This is a clinicopathologic study of 71 hemangiomas of the choroid. The cases were divided into three groups: Group 1 consisted of 45 cases of solitary choroidal hemangiomas (not related to any systemic disease); Group 2 comprised 17 cases with unequivocal evidence of Sturge-Weber syndrome; and Group 3 included 9 cases, 6 of which were classified as "probably Sturge-Weber syndrome." Clinically, many differences were found that established a clear distinction between Groups 1 and 2. Histopathologically, the solitary hemangiomas were well-circumscribed tumors that showed a sharply demarcated pushing margin causing compression of melanocytes and choroidal lamellae.
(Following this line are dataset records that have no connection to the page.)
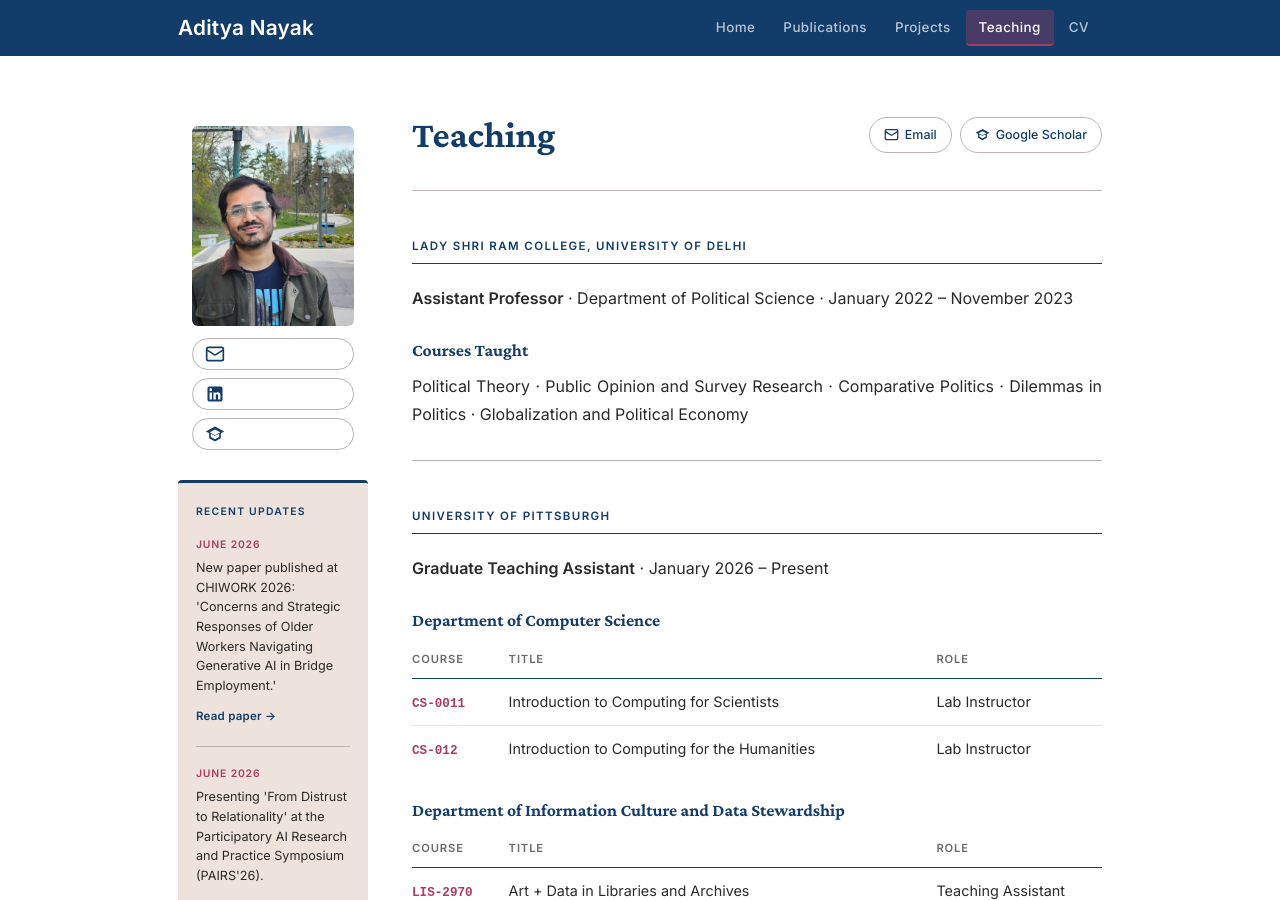
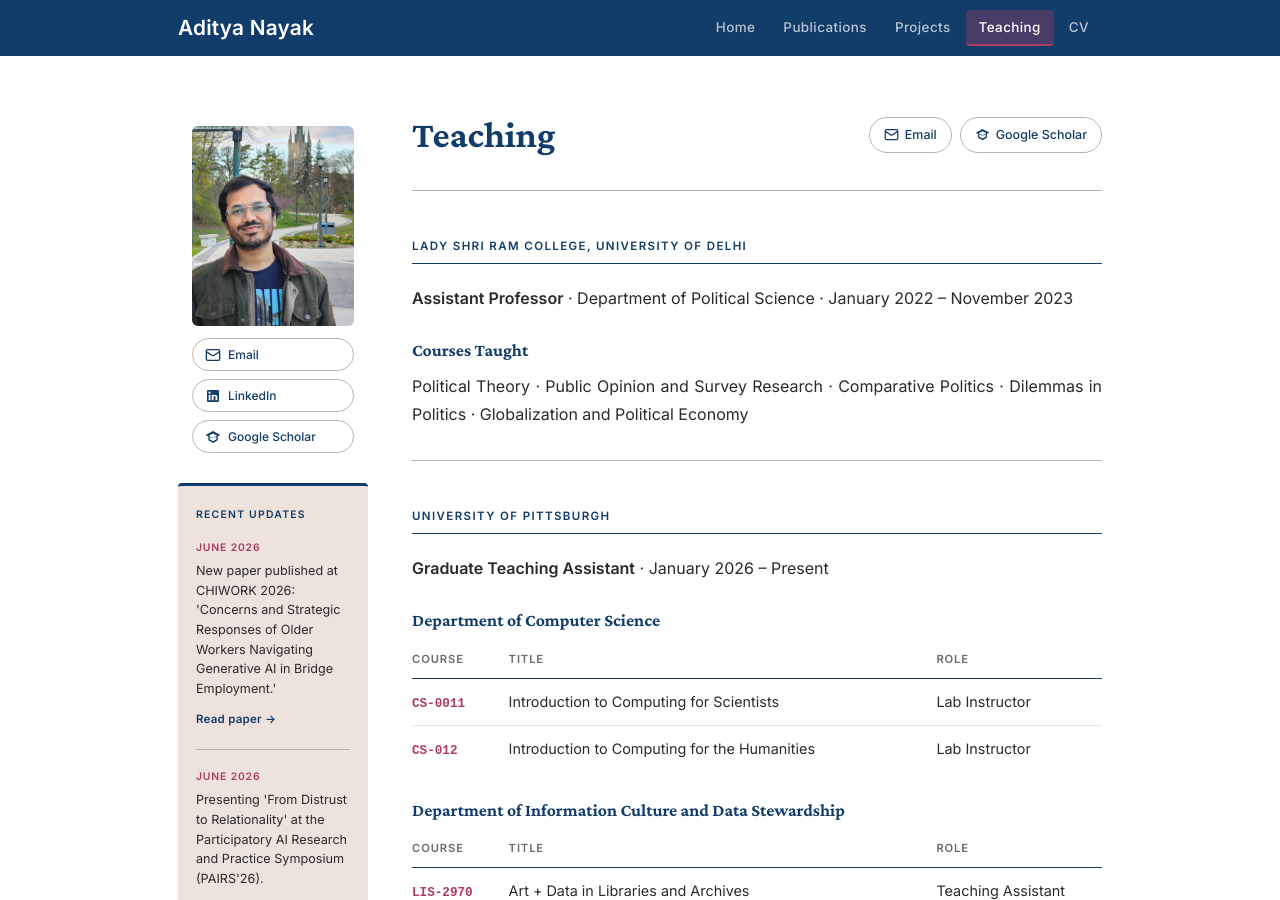
Before and after one commit to adityanayak-info/adityanayak-info.github.io, a Jekyll site: the page built from teaching.md, in a window 1280 px wide and 900 px high. Built offline with Jekyll 4.4.1, drawn with Linux system fonts in a browser that asks for light colours.

Commit message:
Update default.html

```diff
--- a/_layouts/default.html
+++ b/_layouts/default.html
@@ -149,15 +149,19 @@
       <img src="{{ '/assets/img/FIMS.jpg' | relative_url }}" alt="Aditya Nayak">
       <div class="left-sidebar-buttons">
         <a href="mailto:aditya.nayak@pitt.edu" aria-label="Email">
-          <svg viewBox="0 0 24 24" fill="none" stroke="#123C69" stroke-width="2" width="20" height="20" aria-hidden="true"><rect x="2" y="4" width="20" height="16" rx="2"/><path d="m22 7-8.97 5.7a1.94 1.94 0 0 1-2.06 0L2 7"/></svg>
+          <svg viewBox="0 0 24 24" fill="none" stroke="#123C69" stroke-width="2" width="16" height="16" aria-hidden="true"><rect x="2" y="4" width="20" height="16" rx="2"/><path d="m22 7-8.97 5.7a1.94 1.94 0 0 1-2.06 0L2 7"/></svg>
+          Email
         </a>
         <a href="https://www.linkedin.com/in/adityanayak826/" target="_blank" rel="noopener" aria-label="LinkedIn">
-          <svg viewBox="0 0 24 24" fill="#123C69" width="20" height="20" aria-hidden="true"><path d="M19 3a2 2 0 0 1 2 2v14a2 2 0 0 1-2 2H5a2 2 0 0 1-2-2V5a2 2 0 0 1 2-2h14m-.5 15.5v-5.3a3.26 3.26 0 0 0-3.26-3.26c-.85 0-1.84.52-2.32 1.3v-1.11h-2.79v8.37h2.79v-4.93c0-.77.62-1.4 1.39-1.4a1.4 1.4 0 0 1 1.4 1.4v4.93h2.79M6.88 8.56a1.68 1.68 0 0 0 1.68-1.68c0-.93-.75-1.69-1.68-1.69a1.69 1.69 0 0 0-1.69 1.69c0 .93.76 1.68 1.69 1.68m1.39 9.94v-8.37H5.5v8.37h2.77z"/></svg>
+          <svg viewBox="0 0 24 24" fill="#123C69" width="16" height="16" aria-hidden="true"><path d="M19 3a2 2 0 0 1 2 2v14a2 2 0 0 1-2 2H5a2 2 0 0 1-2-2V5a2 2 0 0 1 2-2h14m-.5 15.5v-5.3a3.26 3.26 0 0 0-3.26-3.26c-.85 0-1.84.52-2.32 1.3v-1.11h-2.79v8.37h2.79v-4.93c0-.77.62-1.4 1.39-1.4a1.4 1.4 0 0 1 1.4 1.4v4.93h2.79M6.88 8.56a1.68 1.68 0 0 0 1.68-1.68c0-.93-.75-1.69-1.68-1.69a1.69 1.69 0 0 0-1.69 1.69c0 .93.76 1.68 1.69 1.68m1.39 9.94v-8.37H5.5v8.37h2.77z"/></svg>
+          LinkedIn
         </a>
         <a href="https://scholar.google.com/citations?user=2aDc8HAAAAAJ&hl=en" target="_blank" rel="noopener" aria-label="Google Scholar">
-          <svg viewBox="0 0 24 24" fill="#123C69" width="20" height="20" aria-hidden="true"><path d="M12 3 1 9l4 2.18V17l7 4 7-4v-5.82L23 9zm6.36 7L12 13.36 5.64 10 12 6.64zM17 15.56l-5 2.86-5-2.86v-3.73L12 14l5-2.17z"/></svg>
+          <svg viewBox="0 0 24 24" fill="#123C69" width="16" height="16" aria-hidden="true"><path d="M12 3 1 9l4 2.18V17l7 4 7-4v-5.82L23 9zm6.36 7L12 13.36 5.64 10 12 6.64zM17 15.56l-5 2.86-5-2.86v-3.73L12 14l5-2.17z"/></svg>
+          Google Scholar
         </a>
       </div>
+
     </div>
     <div class="sidebar-card" style="margin-top:16px;">
       <h3 class="sidebar-heading">Recent Updates</h3>
```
About 70% of these tumors were located temporally (at the posterior pole). In contrast, the lesions in the Sturge-Weber syndrome showed a diffuse angiomatosis involving more than one-half of the choroid, as well as the episcleral and intrascleral perilimbal plexuses. The cause and pathogenesis of these lesions are discussed.

Publication types

  • Case Reports
  • Research Support, U.S. Gov't, P.H.S.
  • Review

MeSH terms

  • Age Factors
  • Angiomatosis / pathology*
  • Child
  • Choroid / pathology*
  • Choroid Neoplasms / pathology*
  • Female
  • Glaucoma / congenital
  • Hemangioma / pathology*
  • Hemangioma / surgery
  • Humans
  • Infant
  • Infant, Newborn
  • Ophthalmoscopy
  • Optic Disk / pathology
  • Ossification, Heterotopic / pathology
  • Retina / pathology
  • Retinitis Pigmentosa / pathology
  • Sex Factors
  • Sturge-Weber Syndrome / pathology
  • Visual Fields